_Task instructions_
Repeat the data as given. Images do not go in the copy.
== Given records
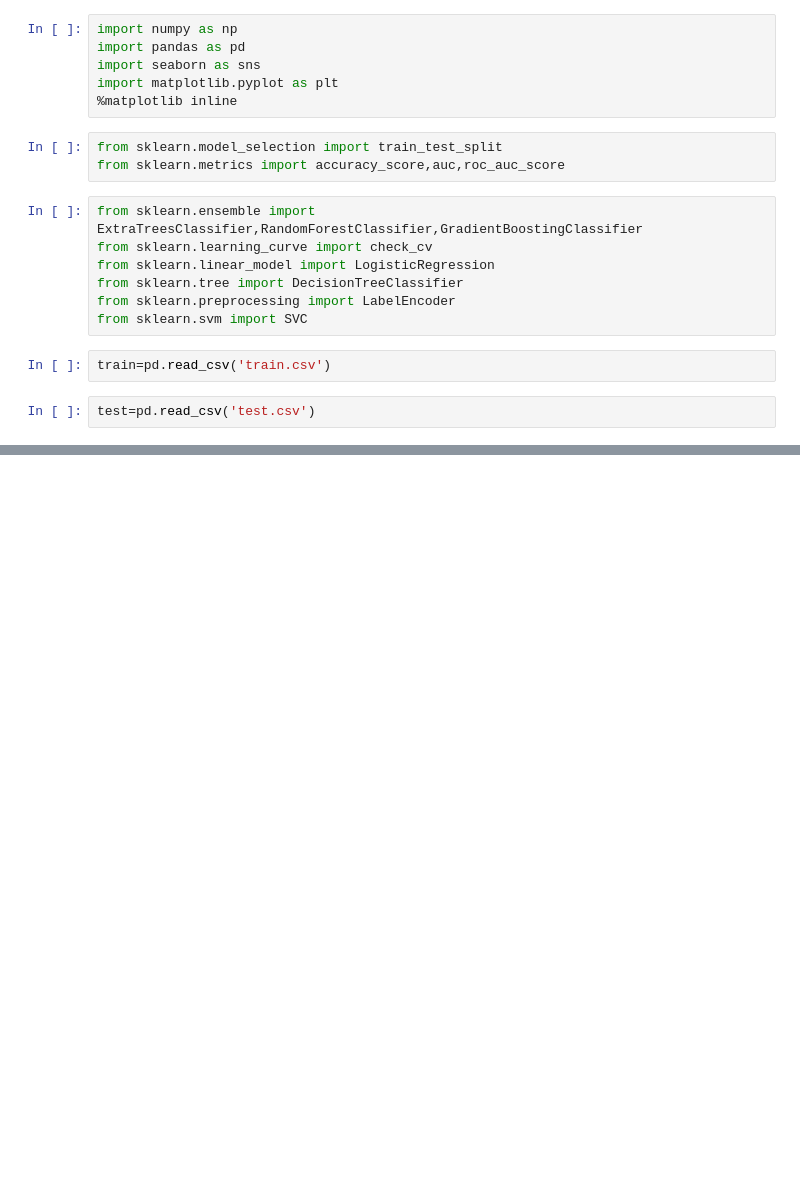
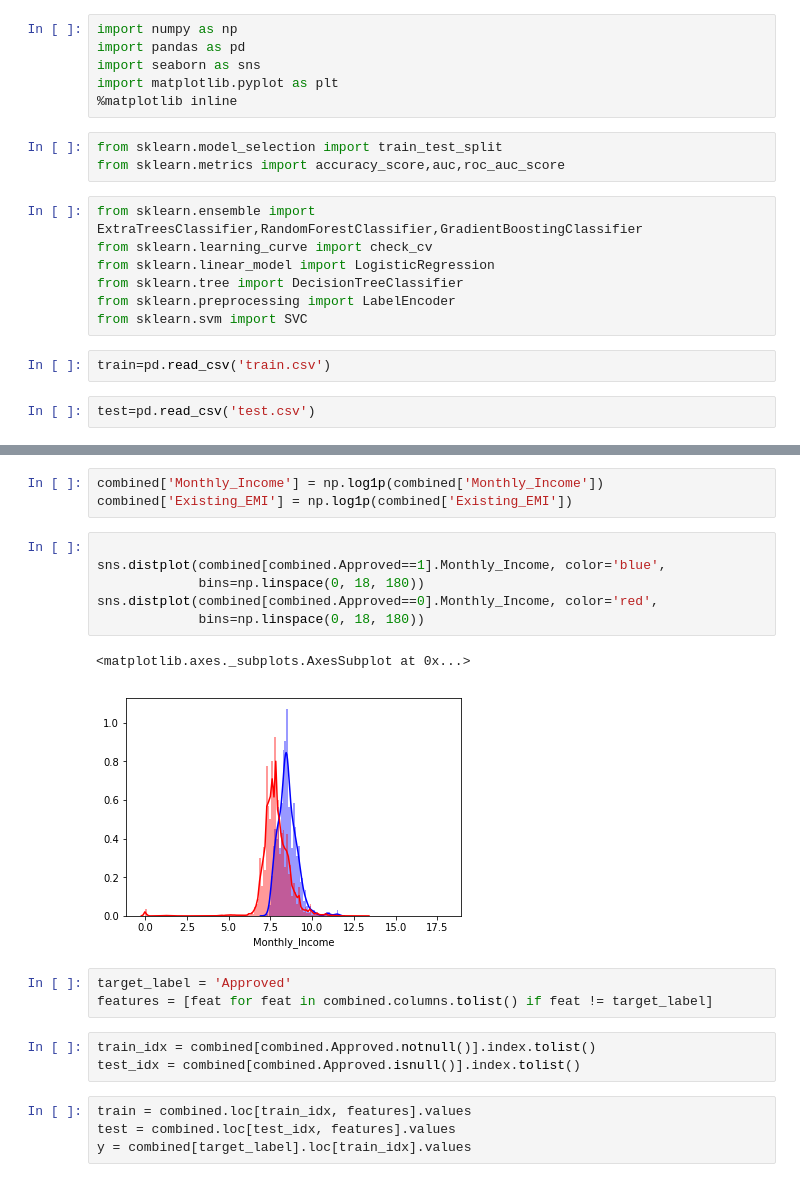
Before and after one commit to sinAshish/Machine-Learning-Practise, a Jupyter notebook: Mckinsey/solution.ipynb, the cells around one changed output, grey strips where cells are left out. Saved outputs shown, nothing was run; the diff lists cells and outputs as text; blank space fills up the shorter version.

```diff
--- a/Mckinsey/solution.ipynb
+++ b/Mckinsey/solution.ipynb
@@ -148,0 +244,22 @@ X_train,X_test,y_train,y_test=train_test_split(X,y,test_size=0.3,random_state=0)
+# %%
+combined['Monthly_Income'] = np.log1p(combined['Monthly_Income'])
+combined['Existing_EMI'] = np.log1p(combined['Existing_EMI'])
+# %%
+
+sns.distplot(combined[combined.Approved==1].Monthly_Income, color='blue',
+             bins=np.linspace(0, 18, 180))
+sns.distplot(combined[combined.Approved==0].Monthly_Income, color='red',
+             bins=np.linspace(0, 18, 180))
+# %% [output]
+<matplotlib.axes._subplots.AxesSubplot at 0x...>
+[figure, added]
+# %%
+target_label = 'Approved'
+features = [feat for feat in combined.columns.tolist() if feat != target_label]
+# %%
+train_idx = combined[combined.Approved.notnull()].index.tolist()
+test_idx = combined[combined.Approved.isnull()].index.tolist()
+# %%
+train = combined.loc[train_idx, features].values
+test = combined.loc[test_idx, features].values
+y = combined[target_label].loc[train_idx].values
```
Also changed, not shown: parts of 76 cells of this notebook, 1 other file.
====
_Output for this exercise_
Before and after one commit to sinAshish/Machine-Learning-Practise, a Jupyter notebook: Mckinsey/solution.ipynb, the cells around one changed output, grey strips where cells are left out. Saved outputs shown, nothing was run; the diff lists cells and outputs as text; blank space fills up the shorter version.

```diff
--- a/Mckinsey/solution.ipynb
+++ b/Mckinsey/solution.ipynb
@@ -148,0 +244,22 @@ X_train,X_test,y_train,y_test=train_test_split(X,y,test_size=0.3,random_state=0)
+# %%
+combined['Monthly_Income'] = np.log1p(combined['Monthly_Income'])
+combined['Existing_EMI'] = np.log1p(combined['Existing_EMI'])
+# %%
+
+sns.distplot(combined[combined.Approved==1].Monthly_Income, color='blue',
+             bins=np.linspace(0, 18, 180))
+sns.distplot(combined[combined.Approved==0].Monthly_Income, color='red',
+             bins=np.linspace(0, 18, 180))
+# %% [output]
+<matplotlib.axes._subplots.AxesSubplot at 0x...>
+[figure, added]
+# %%
+target_label = 'Approved'
+features = [feat for feat in combined.columns.tolist() if feat != target_label]
+# %%
+train_idx = combined[combined.Approved.notnull()].index.tolist()
+test_idx = combined[combined.Approved.isnull()].index.tolist()
+# %%
+train = combined.loc[train_idx, features].values
+test = combined.loc[test_idx, features].values
+y = combined[target_label].loc[train_idx].values
```
Also changed, not shown: parts of 76 cells of this notebook, 1 other file.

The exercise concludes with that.